WHAT YOU ARE ASKED TO DO. Nothing but the pictures may be dropped; the rest of the listing is to be written out exactly.

THE DATA.
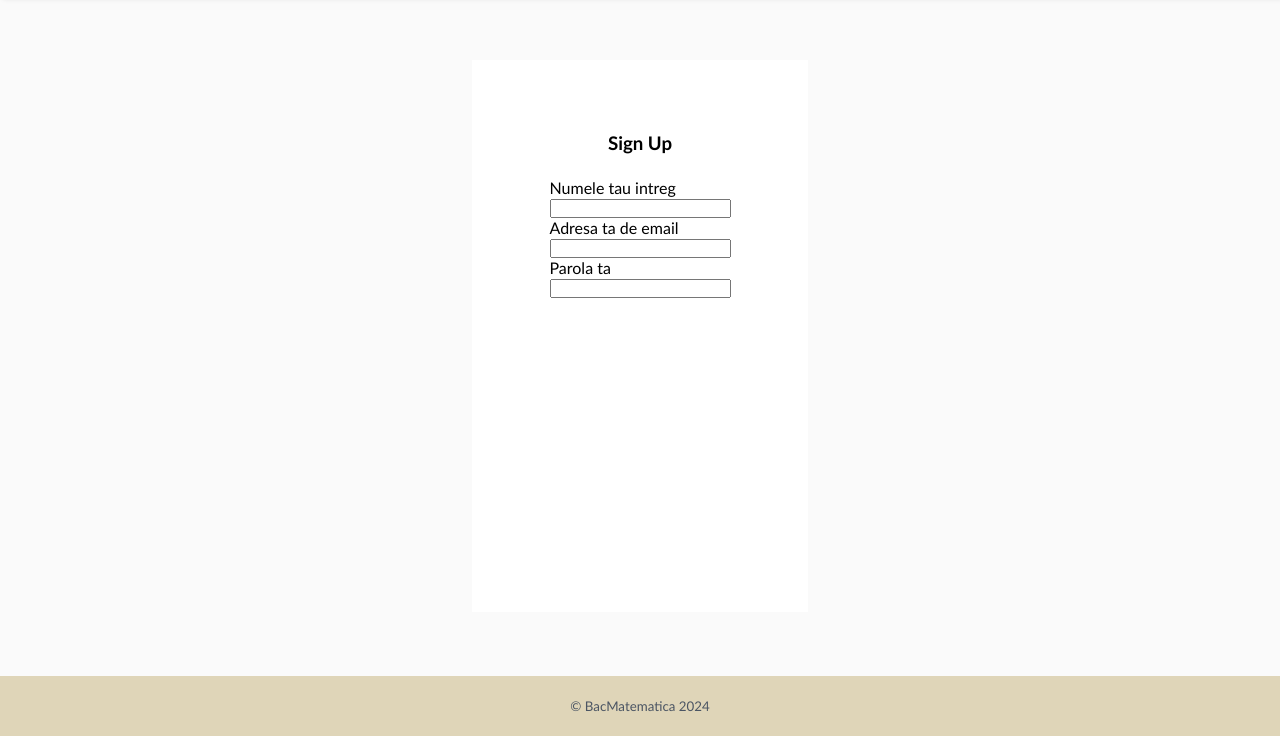
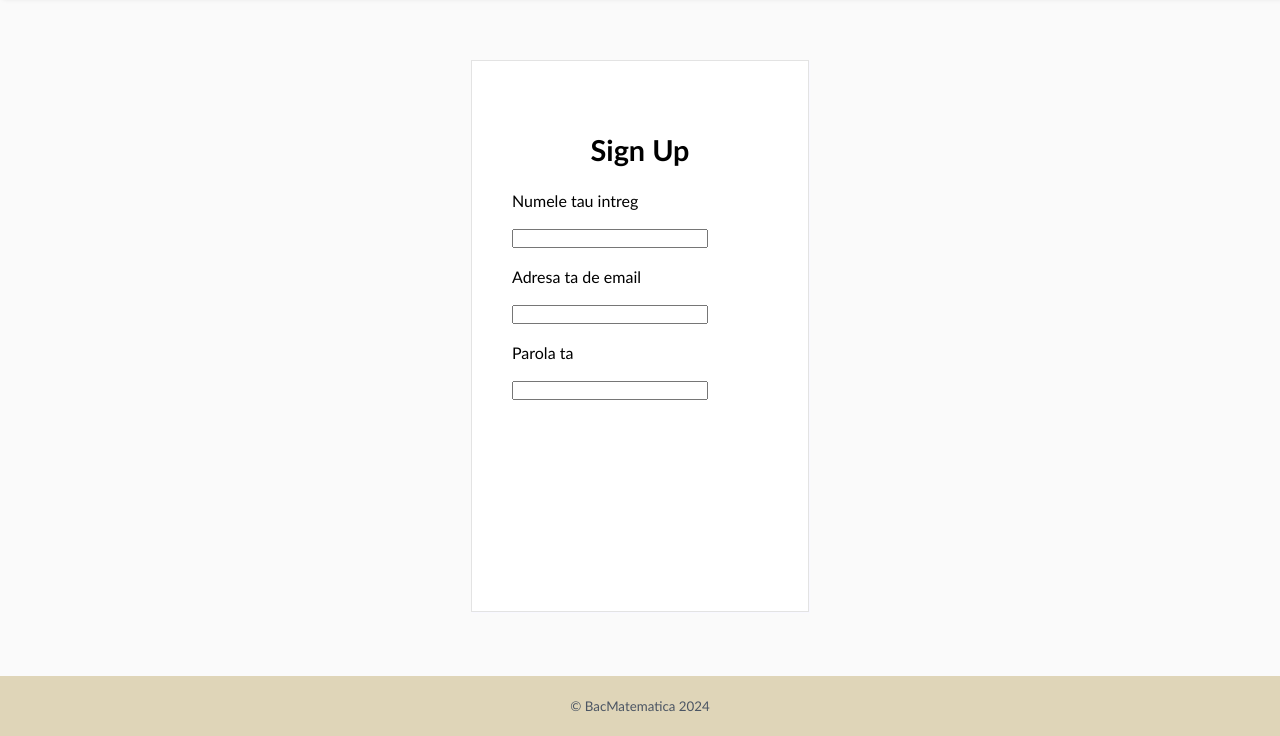
Before and after one commit to george1586/SingupForm, a plain HTML site: page sign_up.html in a window 1280 px wide. Shown: the part 64-800 px from the top of the page. Drawn offline with Linux system fonts and the light colour scheme.

Commit message:
SignUp Page

```diff
--- a/sign_up.html
+++ b/sign_up.html
@@ -35,11 +35,11 @@
             <h3>Sign Up</h3>
         <form action=" " method="get">
             <label for="name">Numele tau intreg</label><br>
-            <input type="text" id="name"><br>
+            <input type="text" id="name" minlength="3" maxlength="35" required><br>
             <label for="email">Adresa ta de email</label><br>
-            <input type="email" id="email"><br>
+            <input type="email" id="email" required><br>
             <label for="password">Parola ta</label><br>
-            <input type="password" id="password"><br>
+            <input type="password" id="password" minlength="3" maxlength="20" required><br>
         </form>
         </div>
     </main>
--- a/signup.css
+++ b/signup.css
@@ -168,10 +168,31 @@ main
     margin-left:auto;
     margin-right:auto;
     flex-direction:column;
+    border:1px solid #e3e3e3;
+    box-shadow:1px 1px 1px 0 ghostwhite;
+    display:flex;
+    flex-direction: column;
+    align-items: start;
 }
 
 h3
 {
+    align-self:center;
+    font-family:'Gill Sans', 'Gill Sans MT', Calibri, 'Trebuchet MS', sans-serif;
+    font-size:1.802rem;
+    font-weight:600;
     margin-top:32px;
     margin-bottom:24px;
 }
+
+input
+{
+    width:100%;
+}
+
+form
+{
+    display:flex;
+    flex-direction: column;
+    width:15vw;
+}
```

SOLUTION FOR THIS PROBLEM.
Before and after one commit to george1586/SingupForm, a plain HTML site: page sign_up.html in a window 1280 px wide. Shown: the part 64-800 px from the top of the page. Drawn offline with Linux system fonts and the light colour scheme.

Commit message:
SignUp Page

```diff
--- a/sign_up.html
+++ b/sign_up.html
@@ -35,11 +35,11 @@
             <h3>Sign Up</h3>
         <form action=" " method="get">
             <label for="name">Numele tau intreg</label><br>
-            <input type="text" id="name"><br>
+            <input type="text" id="name" minlength="3" maxlength="35" required><br>
             <label for="email">Adresa ta de email</label><br>
-            <input type="email" id="email"><br>
+            <input type="email" id="email" required><br>
             <label for="password">Parola ta</label><br>
-            <input type="password" id="password"><br>
+            <input type="password" id="password" minlength="3" maxlength="20" required><br>
         </form>
         </div>
     </main>
--- a/signup.css
+++ b/signup.css
@@ -168,10 +168,31 @@ main
     margin-left:auto;
     margin-right:auto;
     flex-direction:column;
+    border:1px solid #e3e3e3;
+    box-shadow:1px 1px 1px 0 ghostwhite;
+    display:flex;
+    flex-direction: column;
+    align-items: start;
 }
 
 h3
 {
+    align-self:center;
+    font-family:'Gill Sans', 'Gill Sans MT', Calibri, 'Trebuchet MS', sans-serif;
+    font-size:1.802rem;
+    font-weight:600;
     margin-top:32px;
     margin-bottom:24px;
 }
+
+input
+{
+    width:100%;
+}
+
+form
+{
+    display:flex;
+    flex-direction: column;
+    width:15vw;
+}
```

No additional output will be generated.